I understand that this column is an Op/Ed, not a news article, but telling us that there is capitalism in China? Are you serious? Here’s how it starts:
THE VIEW across the river at the skyscrapers of Pudong, where only muddy fields had existed 20 years ago, or the sight of jolly crowds of Chinese tourists carousing in the impossibly quaint streets of Lijiang in the hills of Yunnan, called to mind the once-startlingly revolutionary slogan that changed China: “It doesn’t matter the color of the cat as long as it catches mice.”
China Hearsay is then further driven up the wall (again rightfully) by the article’s referring to the Olympics as China’s “coming out party:”
Wait, it gets better:
China’s rocket to the moon seemed timed to crown last month’s party congress, and its plans for the Olympic games seem like the preparations of a debutante to celebrate her coming-out party.
If I read the words “coming-out party” one more time within the context of the Olympics, I might hurl. Seriously.
The Boston Globe article also “breaks the story” that China is buying commodities from Africa.
Just the other day, a childhood friend of mine, who manages a fairly large Thai company out of Bangkok, asked me what he should be reading to learn more about China, where his company has expansion plans. Here was my (admittedly US slanted) response to his request that I make a list of what a foreign company seeking to do business in China should be reading:

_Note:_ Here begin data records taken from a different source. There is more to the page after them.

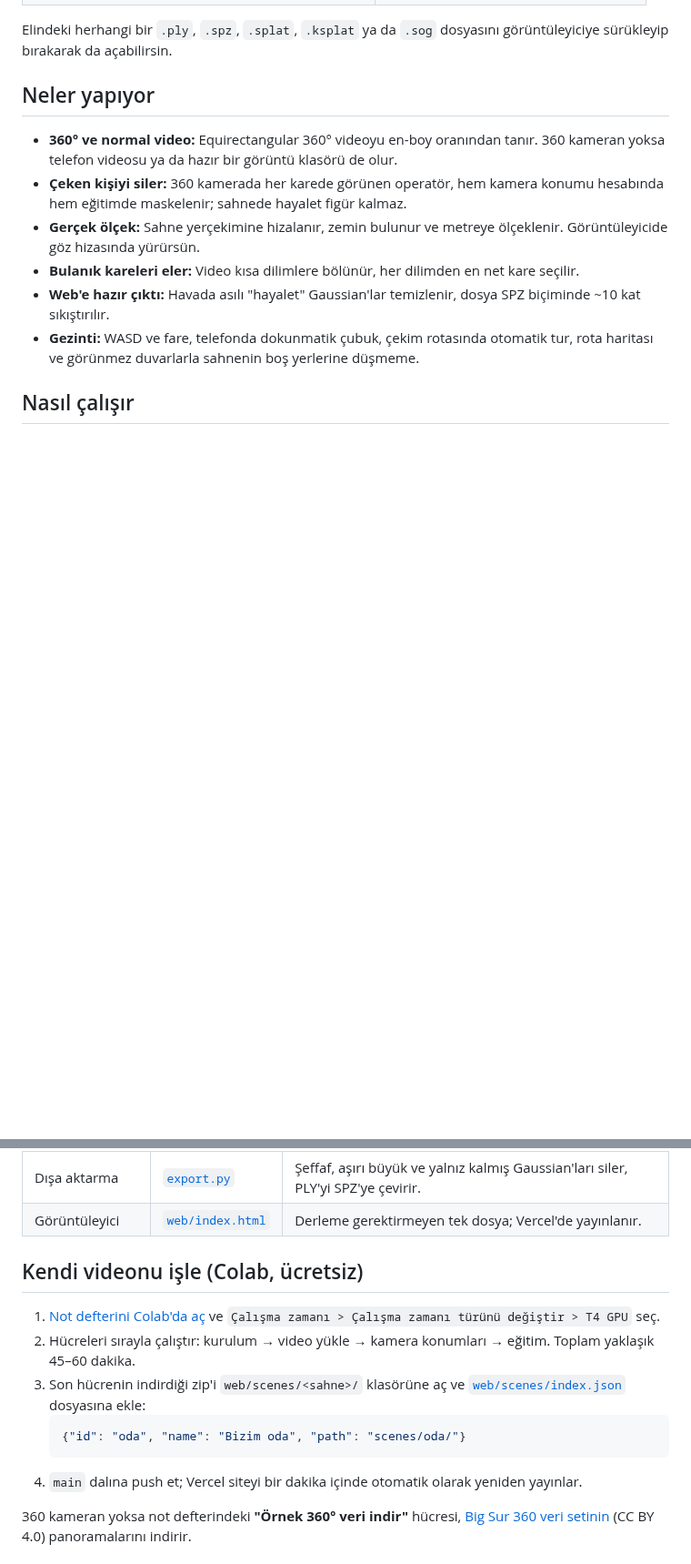
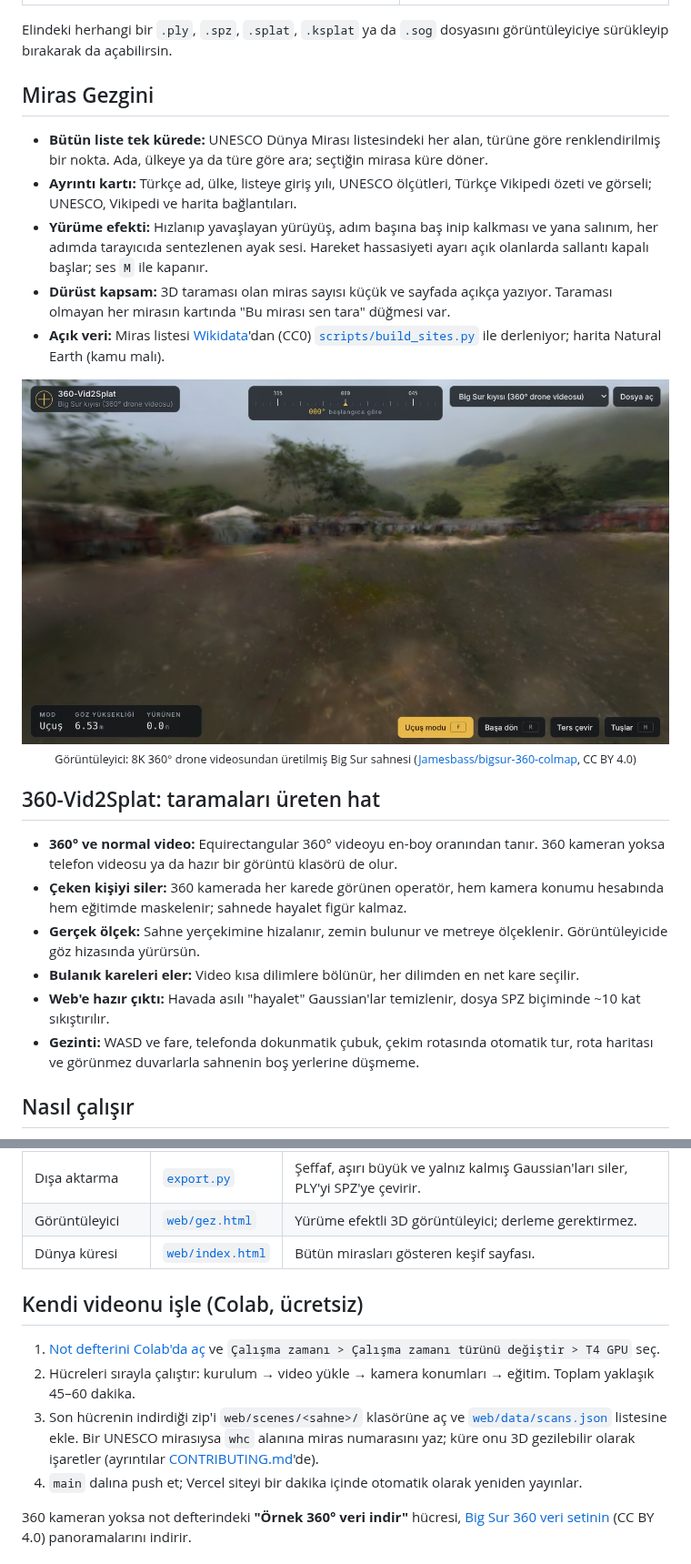
Before and after one commit to Oguzhan61-dilmac/360-vid2splat, a Markdown page: README.md, 2 parts joined by grey strips. Shown at 91% size. Drawn GitHub-style; blank space fills up the shorter version.

````diff
--- a/README.md
+++ b/README.md
@@ -31,7 +34,21 @@
 
 Elindeki herhangi bir `.ply`, `.spz`, `.splat`, `.ksplat` ya da `.sog` dosyasını görüntüleyiciye sürükleyip bırakarak da açabilirsin.
 
-## Neler yapıyor
+## Miras Gezgini
+
+- **Bütün liste tek kürede:** UNESCO Dünya Mirası listesindeki her alan, türüne göre renklendirilmiş bir nokta. Ada, ülkeye ya da türe göre ara; seçtiğin mirasa küre döner.
+- **Ayrıntı kartı:** Türkçe ad, ülke, listeye giriş yılı, UNESCO ölçütleri, Türkçe Vikipedi özeti ve görseli; UNESCO, Vikipedi ve harita bağlantıları.
+- **Yürüme efekti:** Hızlanıp yavaşlayan yürüyüş, adım başına baş inip kalkması ve yana salınım, her adımda tarayıcıda sentezlenen ayak sesi. Hareket hassasiyeti ayarı açık olanlarda sallantı kapalı başlar; ses `M` ile kapanır.
+- **Dürüst kapsam:** 3D taraması olan miras sayısı küçük ve sayfada açıkça yazıyor. Taraması olmayan her mirasın kartında "Bu mirası sen tara" düğmesi var.
+- **Açık veri:** Miras listesi [Wikidata](https://www.wikidata.org)'dan (CC0) [`scripts/build_sites.py`](scripts/build_sites.py) ile derleniyor; harita Natural Earth (kamu malı).
+
+<p align="center">
+  <img src="docs/screenshot.jpg" alt="Görüntüleyicide 360° drone videosundan üretilmiş Big Sur sahnesi" width="100%">
+  <br>
+  <sub>Görüntüleyici: 8K 360° drone videosundan üretilmiş Big Sur sahnesi (<a href="https://huggingface.co/datasets/Jamesbass/bigsur-360-colmap">Jamesbass/bigsur-360-colmap</a>, CC BY 4.0)</sub>
+</p>
+
+## 360-Vid2Splat: taramaları üreten hat
 
 - **360° ve normal video:** Equirectangular 360° videoyu en-boy oranından tanır. 360 kameran yoksa telefon videosu ya da hazır bir görüntü klasörü de olur.
 - **Çeken kişiyi siler:** 360 kamerada her karede görünen operatör, hem kamera konumu hesabında hem eğitimde maskelenir; sahnede hayalet figür kalmaz.
@@ -62,16 +79,14 @@ flowchart LR
 | Hizalama | [`align.py`](vid2splat/align.py) | Ortalama "yukarı" yönünü +Y'ye çevirir, kameraların altındaki noktalardan zemini bulur, kamera-zemin mesafesini çekim yüksekliğine eşitleyerek ölçeği hesaplar. |
 | Eğitim | [`train.py`](vid2splat/train.py) | gsplat'in kararlı API'siyle sade bir eğitici. MCMC yoğunlaştırma Gaussian sayısını sınırlar; operatör maskesi kayıptan çıkarılır. |
 | Dışa aktarma | [`export.py`](vid2splat/export.py) | Şeffaf, aşırı büyük ve yalnız kalmış Gaussian'ları siler, PLY'yi SPZ'ye çevirir. |
-| Görüntüleyici | [`web/index.html`](web/index.html) | Derleme gerektirmeyen tek dosya; Vercel'de yayınlanır. |
+| Görüntüleyici | [`web/gez.html`](web/gez.html) | Yürüme efektli 3D görüntüleyici; derleme gerektirmez. |
+| Dünya küresi | [`web/index.html`](web/index.html) | Bütün mirasları gösteren keşif sayfası. |
 
 ## Kendi videonu işle (Colab, ücretsiz)
 
 1. [Not defterini Colab'da aç](https://colab.research.google.com/github/Oguzhan61-dilmac/360-vid2splat/blob/main/notebooks/vid2splat_colab.ipynb) ve `Çalışma zamanı > Çalışma zamanı türünü değiştir > T4 GPU` seç.
 2. Hücreleri sırayla çalıştır: kurulum → video yükle → kamera konumları → eğitim. Toplam yaklaşık 45–60 dakika.
-3. Son hücrenin indirdiği zip'i `web/scenes/<sahne>/` klasörüne aç ve [`web/scenes/index.json`](web/scenes/index.json) dosyasına ekle:
-   ```json
-   {"id": "oda", "name": "Bizim oda", "path": "scenes/oda/"}
-   ```
+3. Son hücrenin indirdiği zip'i `web/scenes/<sahne>/` klasörüne aç ve [`web/data/scans.json`](web/data/scans.json) listesine ekle. Bir UNESCO mirasıysa `whc` alanına miras numarasını yaz; küre onu 3D gezilebilir olarak işaretler (ayrıntılar [CONTRIBUTING.md](CONTRIBUTING.md)'de).
 4. `main` dalına push et; Vercel siteyi bir dakika içinde otomatik olarak yeniden yayınlar.
 
 360 kameran yoksa not defterindeki **"Örnek 360° veri indir"** hücresi, [Big Sur 360 veri setinin](https://huggingface.co/datasets/Jamesbass/bigsur-360-colmap) (CC BY 4.0) panoramalarını indirir.
````
Also changed, not shown: other parts of README.md (+21 -10 lines), docs/globe.jpg (added).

1. China Law Blog. It’s a lot more than just legal. Its focus is on helping foreign companies succeed in doing business in China and also with China.
2. China Economic Review is a good magazine and their online version has nearly as much as their hard copy.
3. China International Business [link no longer exists] is a good magazine and quickly getting much better. It is bringing in really good columnists who have something to say and its circulation is rising. It just started up online and it is getting pretty good there also.
4. As for books, China Shakes the World is excellent. It should be the first book you read. From there, consider China CEO. This is a collection of interviews with people who really know China. It is very good on the nuts and bolts. Many “China experts” love to hate One Billion Customers, but I liked it. Everyone complains that it makes it seem as though the ten or so case studies apply to the country as a whole, when in reality, they only really apply to huge companies a few years ago, but so what. It’s well written, interesting, and fun, and you will actually learn a lot about overall business in China from it. On top of that, everybody will assume you have read it in any event. Lastly, I recommend Dragons at Your Door. It’s not all that long, but it will convince you (along with all the other books) that the media pretty much has China wrong. Oh, and speaking of the media, the only US media you can really trust are the following:
- Christian Science Monitor
- New York Times.
- Washington Post
- Boston Globe
- LA Times
- National Post
- Financial Times
Readers, did I miss any?